But if money's been saved on frame and engine development it's obviously been blown big time on the suspension. Up front there's YZ issue Kayaba 43mm upside-downers, while at the rear the original TT linkage has been mated to a WR250 swing-arm and a specially commissioned Öhlins shock. Braking is courtesy of a biggish 267mm front Brembo and a 220mm Nissin at the back.

Attention to detail is generally good. The tiny frame mounted alloy passenger pegs are a joy to behold, as is the minimalist instrument console, the braided front brake line and the shrink-to-fit bash plate. The tank/seat unit and general ergos aren't bad either. At 935mm the seat is daunting for the vertically challenged, but at least once you're up there its flat profile gives a choice of botty location and spares you the inexorable trail bike slide towards the tank.

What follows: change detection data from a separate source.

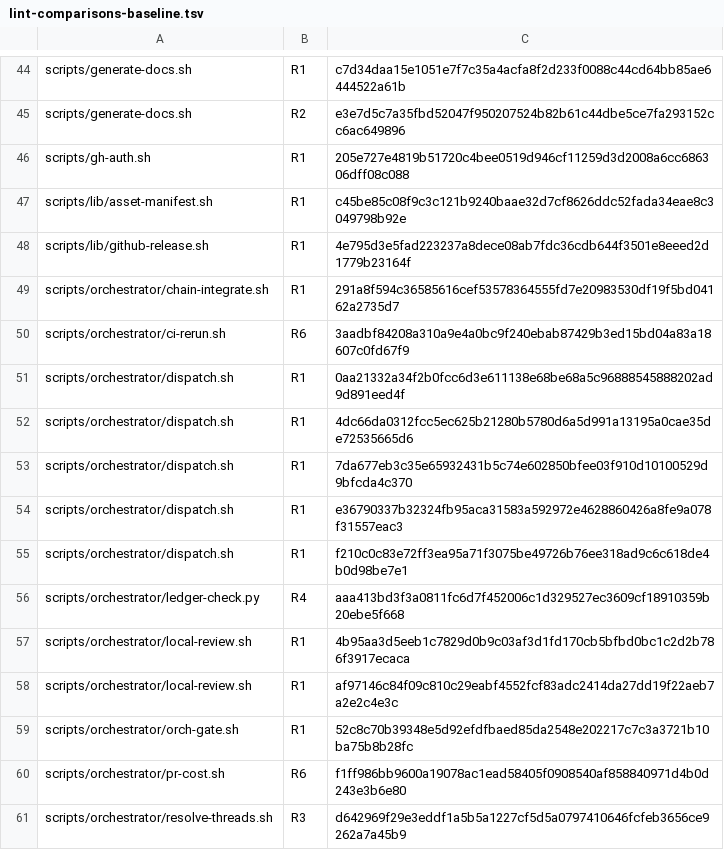
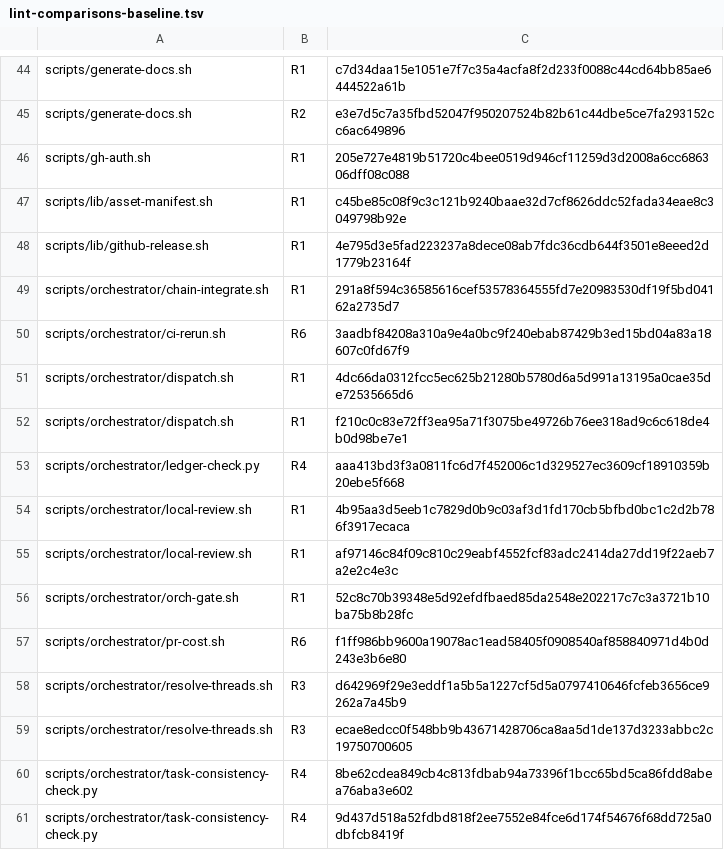
Before and after one commit to mryfmo/dotfiles, a TSV file: scripts/lint-comparisons-baseline.tsv, drawn as a sheet; only a part is shown, gaps mark what is left out; the shorter side is filled out with more unchanged rows; the diff names each change by its address in the sheet, - before the commit and + after, or states it on an @@ line.

```diff
--- a/scripts/lint-comparisons-baseline.tsv
+++ b/scripts/lint-comparisons-baseline.tsv
-row 51: scripts/orchestrator/dispatch.sh | R1 | 0aa21332a34f2b0fcc6d3e611138e68be68a5c96888545888202ad9d891eed4f
-row 53: scripts/orchestrator/dispatch.sh | R1 | 7da677eb3c35e65932431b5c74e602850bfee03f910d10100529d9bfcda4c370
-row 54: scripts/orchestrator/dispatch.sh | R1 | e36790337b32324fb95aca31583a592972e4628860426a8fe9a078f31557eac3
```
Also changed, not shown: 7 other files.
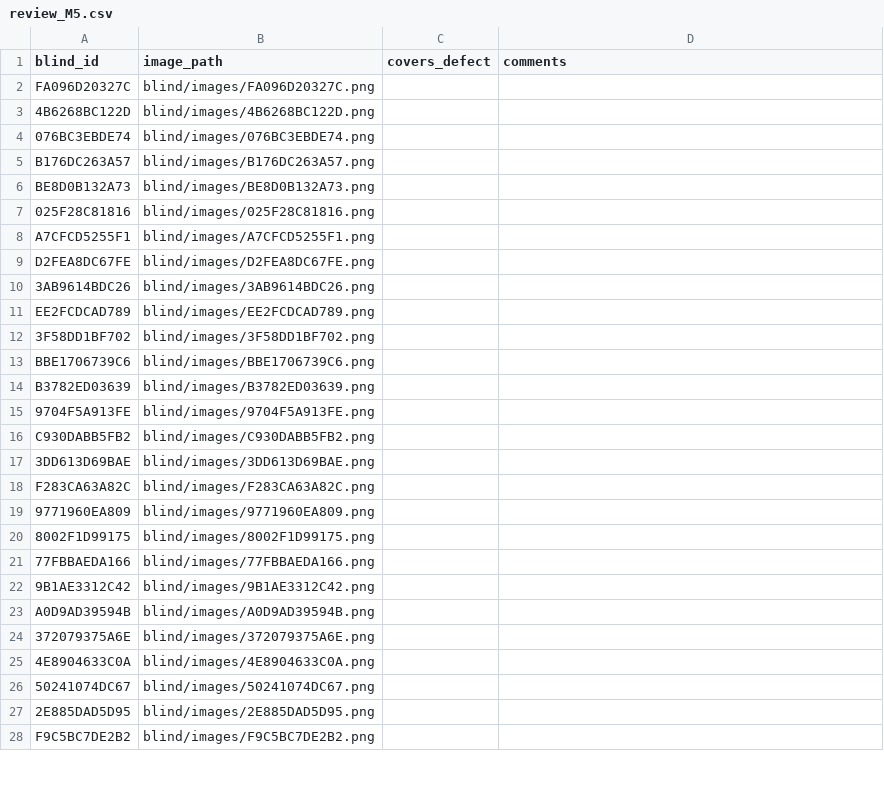
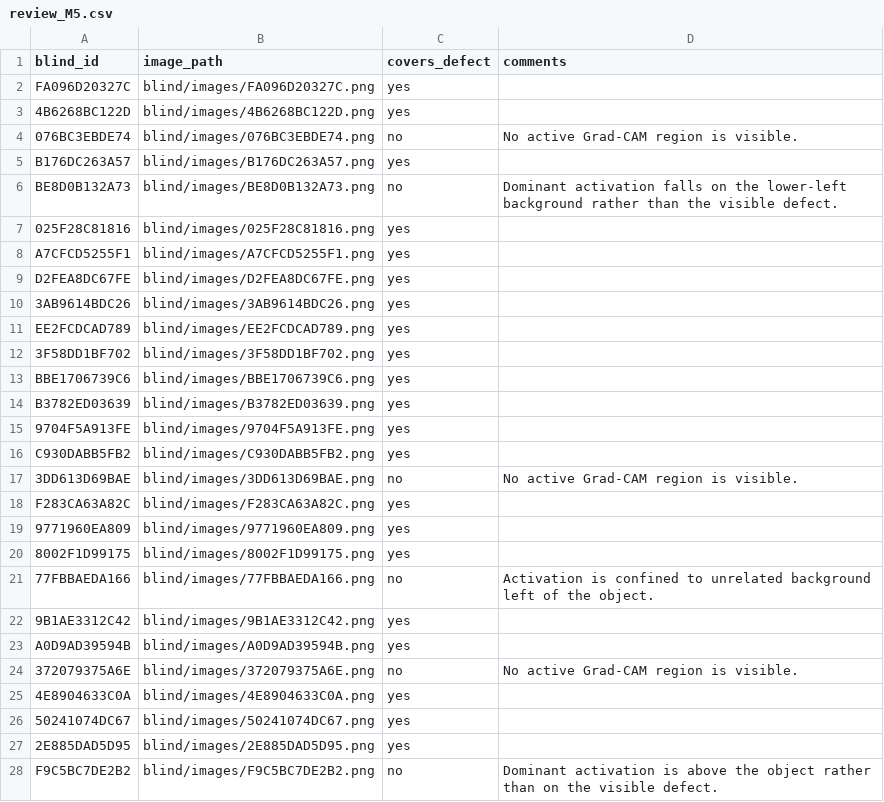
Before and after one commit to Ushaoo/IDAT7215-Final-Project, a CSV file: m5/results/blind/review_M5.csv, drawn as a sheet; only a part is shown; the diff covers the shown part only.

Commit message:
Complete blinded M5 Grad-CAM review

```diff
--- a/m5/results/blind/review_M5.csv
+++ b/m5/results/blind/review_M5.csv
@@ -1,28 +1,28 @@
 blind_id,image_path,covers_defect,comments
-FA096D20327C,blind/images/FA096D20327C.png,,
-4B6268BC122D,blind/images/4B6268BC122D.png,,
-076BC3EBDE74,blind/images/076BC3EBDE74.png,,
-B176DC263A57,blind/images/B176DC263A57.png,,
-BE8D0B132A73,blind/images/BE8D0B132A73.png,,
-025F28C81816,blind/images/025F28C81816.png,,
-A7CFCD5255F1,blind/images/A7CFCD5255F1.png,,
-D2FEA8DC67FE,blind/images/D2FEA8DC67FE.png,,
-3AB9614BDC26,blind/images/3AB9614BDC26.png,,
-EE2FCDCAD789,blind/images/EE2FCDCAD789.png,,
-3F58DD1BF702,blind/images/3F58DD1BF702.png,,
-BBE1706739C6,blind/images/BBE1706739C6.png,,
-B3782ED03639,blind/images/B3782ED03639.png,,
-9704F5A913FE,blind/images/9704F5A913FE.png,,
-C930DABB5FB2,blind/images/C930DABB5FB2.png,,
-3DD613D69BAE,blind/images/3DD613D69BAE.png,,
-F283CA63A82C,blind/images/F283CA63A82C.png,,
-9771960EA809,blind/images/9771960EA809.png,,
-8002F1D99175,blind/images/8002F1D99175.png,,
-77FBBAEDA166,blind/images/77FBBAEDA166.png,,
-9B1AE3312C42,blind/images/9B1AE3312C42.png,,
-A0D9AD39594B,blind/images/A0D9AD39594B.png,,
-372079375A6E,blind/images/372079375A6E.png,,
-4E8904633C0A,blind/images/4E8904633C0A.png,,
-50241074DC67,blind/images/50241074DC67.png,,
-2E885DAD5D95,blind/images/2E885DAD5D95.png,,
-F9C5BC7DE2B2,blind/images/F9C5BC7DE2B2.png,,
+FA096D20327C,blind/images/FA096D20327C.png,yes,
+4B6268BC122D,blind/images/4B6268BC122D.png,yes,
+076BC3EBDE74,blind/images/076BC3EBDE74.png,no,No active Grad-CAM region is visible.
+B176DC263A57,blind/images/B176DC263A57.png,yes,
+BE8D0B132A73,blind/images/BE8D0B132A73.png,no,Dominant activation falls on the lower-left background rather than the visible defect.
+025F28C81816,blind/images/025F28C81816.png,yes,
+A7CFCD5255F1,blind/images/A7CFCD5255F1.png,yes,
+D2FEA8DC67FE,blind/images/D2FEA8DC67FE.png,yes,
+3AB9614BDC26,blind/images/3AB9614BDC26.png,yes,
+EE2FCDCAD789,blind/images/EE2FCDCAD789.png,yes,
+3F58DD1BF702,blind/images/3F58DD1BF702.png,yes,
+BBE1706739C6,blind/images/BBE1706739C6.png,yes,
+B3782ED03639,blind/images/B3782ED03639.png,yes,
+9704F5A913FE,blind/images/9704F5A913FE.png,yes,
+C930DABB5FB2,blind/images/C930DABB5FB2.png,yes,
+3DD613D69BAE,blind/images/3DD613D69BAE.png,no,No active Grad-CAM region is visible.
+F283CA63A82C,blind/images/F283CA63A82C.png,yes,
+9771960EA809,blind/images/9771960EA809.png,yes,
+8002F1D99175,blind/images/8002F1D99175.png,yes,
+77FBBAEDA166,blind/images/77FBBAEDA166.png,no,Activation is confined to unrelated background left of the object.
+9B1AE3312C42,blind/images/9B1AE3312C42.png,yes,
+A0D9AD39594B,blind/images/A0D9AD39594B.png,yes,
+372079375A6E,blind/images/372079375A6E.png,no,No active Grad-CAM region is visible.
+4E8904633C0A,blind/images/4E8904633C0A.png,yes,
+50241074DC67,blind/images/50241074DC67.png,yes,
+2E885DAD5D95,blind/images/2E885DAD5D95.png,yes,
+F9C5BC7DE2B2,blind/images/F9C5BC7DE2B2.png,no,Dominant activation is above the object rather than on the visible defect.
```
Also changed, not shown: 65 edited cells elsewhere in this file.
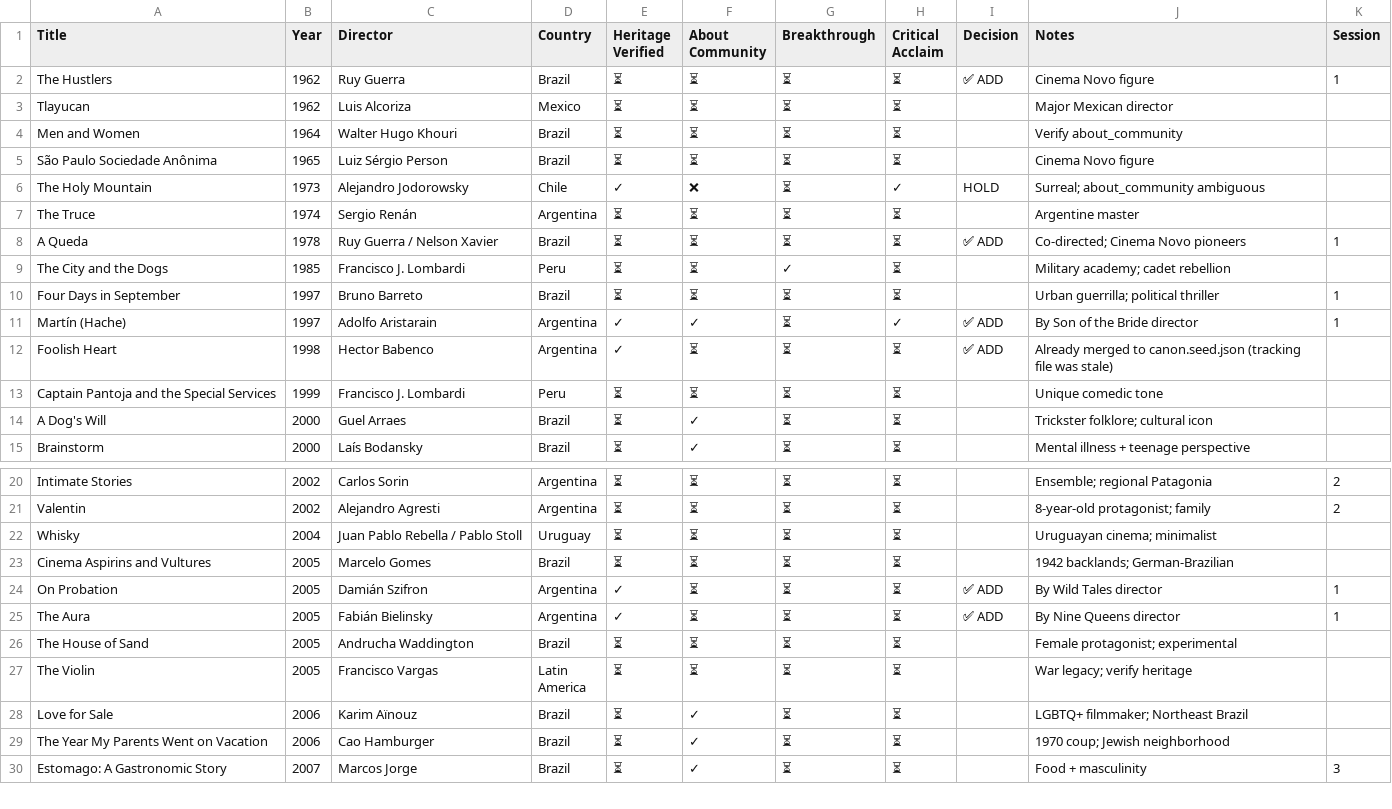
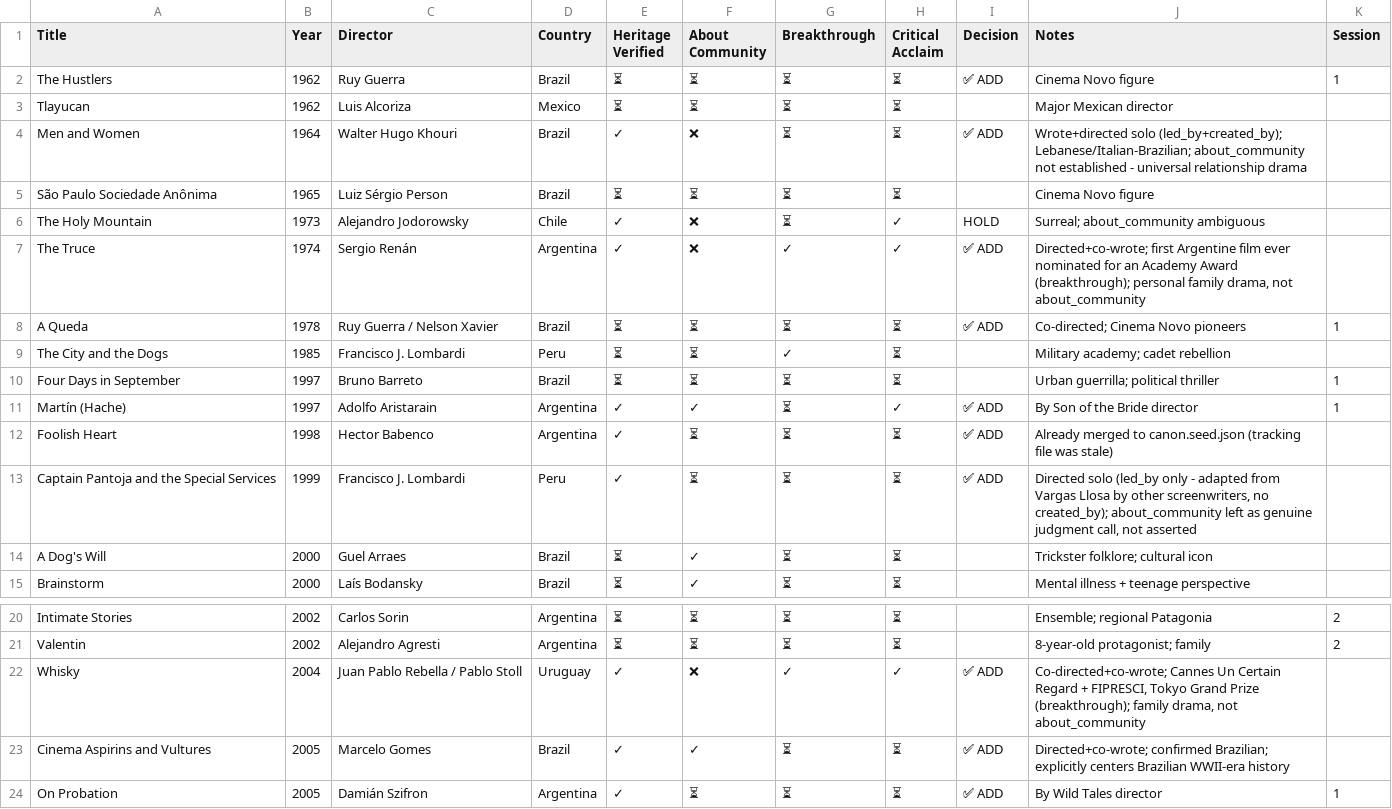
Before and after one commit to ramirez-ai-labs/latino-canon, a CSV file: TIER_1_RESEARCH_TRACKING.csv, drawn as a sheet; only a part is shown, gaps mark what is left out; the shorter side is filled out with more unchanged rows.

Commit message:
data: add five verified canon entries

```diff
--- a/TIER_1_RESEARCH_TRACKING.csv
+++ b/TIER_1_RESEARCH_TRACKING.csv
@@ -3,6 +3,6 @@
 "Tlayucan","1962","Luis Alcoriza","Mexico","⏳","⏳","⏳","⏳","","Major Mexican director",""
-"Men and Women","1964","Walter Hugo Khouri","Brazil","⏳","⏳","⏳","⏳","","Verify about_community",""
+"Men and Women","1964","Walter Hugo Khouri","Brazil","✓","❌","⏳","⏳","✅ ADD","Wrote+directed solo (led_by+created_by); Lebanese/Italian-Brazilian; about_community not established - universal relationship drama",""
 "São Paulo Sociedade Anônima","1965","Luiz Sérgio Person","Brazil","⏳","⏳","⏳","⏳","","Cinema Novo figure",""
 "The Holy Mountain","1973","Alejandro Jodorowsky","Chile","✓","❌","⏳","✓","HOLD","Surreal; about_community ambiguous",""
-"The Truce","1974","Sergio Renán","Argentina","⏳","⏳","⏳","⏳","","Argentine master",""
+"The Truce","1974","Sergio Renán","Argentina","✓","❌","✓","✓","✅ ADD","Directed+co-wrote; first Argentine film ever nominated for an Academy Award (breakthrough); personal family drama, not about_community",""
 "A Queda","1978","Ruy Guerra / Nelson Xavier","Brazil","⏳","⏳","⏳","⏳","✅ ADD","Co-directed; Cinema Novo pioneers","1"
@@ -12,3 +12,3 @@
 "Foolish Heart","1998","Hector Babenco","Argentina","✓","⏳","⏳","⏳","✅ ADD","Already merged to canon.seed.json (tracking file was stale)",""
-"Captain Pantoja and the Special Services","1999","Francisco J. Lombardi","Peru","⏳","⏳","⏳","⏳","","Unique comedic tone",""
+"Captain Pantoja and the Special Services","1999","Francisco J. Lombardi","Peru","✓","⏳","⏳","⏳","✅ ADD","Directed solo (led_by only - adapted from Vargas Llosa by other screenwriters, no created_by); about_community left as genuine judgment call, not asserted",""
 "A Dog's Will","2000","Guel Arraes","Brazil","⏳","✓","⏳","⏳","","Trickster folklore; cultural icon",""
@@ -21,4 +21,4 @@
 "Valentin","2002","Alejandro Agresti","Argentina","⏳","⏳","⏳","⏳","","8-year-old protagonist; family","2"
-"Whisky","2004","Juan Pablo Rebella / Pablo Stoll","Uruguay","⏳","⏳","⏳","⏳","","Uruguayan cinema; minimalist",""
-"Cinema Aspirins and Vultures","2005","Marcelo Gomes","Brazil","⏳","⏳","⏳","⏳","","1942 backlands; German-Brazilian",""
+"Whisky","2004","Juan Pablo Rebella / Pablo Stoll","Uruguay","✓","❌","✓","✓","✅ ADD","Co-directed+co-wrote; Cannes Un Certain Regard + FIPRESCI, Tokyo Grand Prize (breakthrough); family drama, not about_community",""
+"Cinema Aspirins and Vultures","2005","Marcelo Gomes","Brazil","✓","✓","⏳","⏳","✅ ADD","Directed+co-wrote; confirmed Brazilian; explicitly centers Brazilian WWII-era history",""
 "On Probation","2005","Damián Szifron","Argentina","✓","⏳","⏳","⏳","✅ ADD","By Wild Tales director","1"
```
Also changed, not shown: CANON_TRACKING_MASTER.csv, 1 other file.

There are, however, a couple of serious oversights. The lack of hand protectors and a push to cancel indicator switch are annoying. And whoever chose the dinky handlebar mounted tool bag wasn't too bothered about seeing what the speedo was up to.

Given the bike's specification its no surprise that riding the TT feels much like being on a higher and slightly pokier XT600 with beautiful suspension and infinitely better looks. The engine is crude compared with the KLX, the gearbox is nowhere near as smooth and the clutch needs a pretty hefty pull. But it's a crudeness that's not without charm. Blap around town on the TT and despite its bastard origins you its feel you're on a thoroughbred. It's just a little bit nervy, and a touch high spirited. The brakes bite hard, the semi-knobbly Pirelli Rally Cross tyres squirm a tad and the forks dive alarmingly under braking. But next to the somewhat antiseptic KLX full of character and not a bad pose.

The only thing that seriously hampers the TT's urban aptitude is the lack of an electric starter. Its not an easy bike to start, especially when the engine's in that twilight zone between stone cold and hot. Out. of town, on anything resembling a straight road the TT is frankly a pain in the arse. But then name a real trail bike that isn't. A 50-mile run down the motorway to your favourite off-road riding area is bearable. Only masochists would want to go further.

Off-road the TT behaves better than a 135kg motorcycle has any right to. Old the TT's frame might be, but its geometry is essentially right. Whereas the KLX's front wheel seemed glued to the ground, the TT is much better balanced. But the bike's forte is its suspension. It floats over ruts and bumps and refuses to get badly out of shape. It's not a bike you'd want to be up to your armpits in mud with on a Hampshire trail, but on fast, open tracks it's OK.

Overall then, give or take a few creature comforts, Belgarda has succeeded in producing a better 'real' bigtrailie than Kawasaki. The problem is, unless you're incredibly talented, any 600 trail bike is too heavy to be fun off-road. And if it's not fun what's the point? Which is probably why the Japanese gave up trying to defy the laws of physics and started turning out tarmac-friendly Paris-Dakar replicas; and why anybody who is serious about going off-road should buy something smaller.

Chris Eva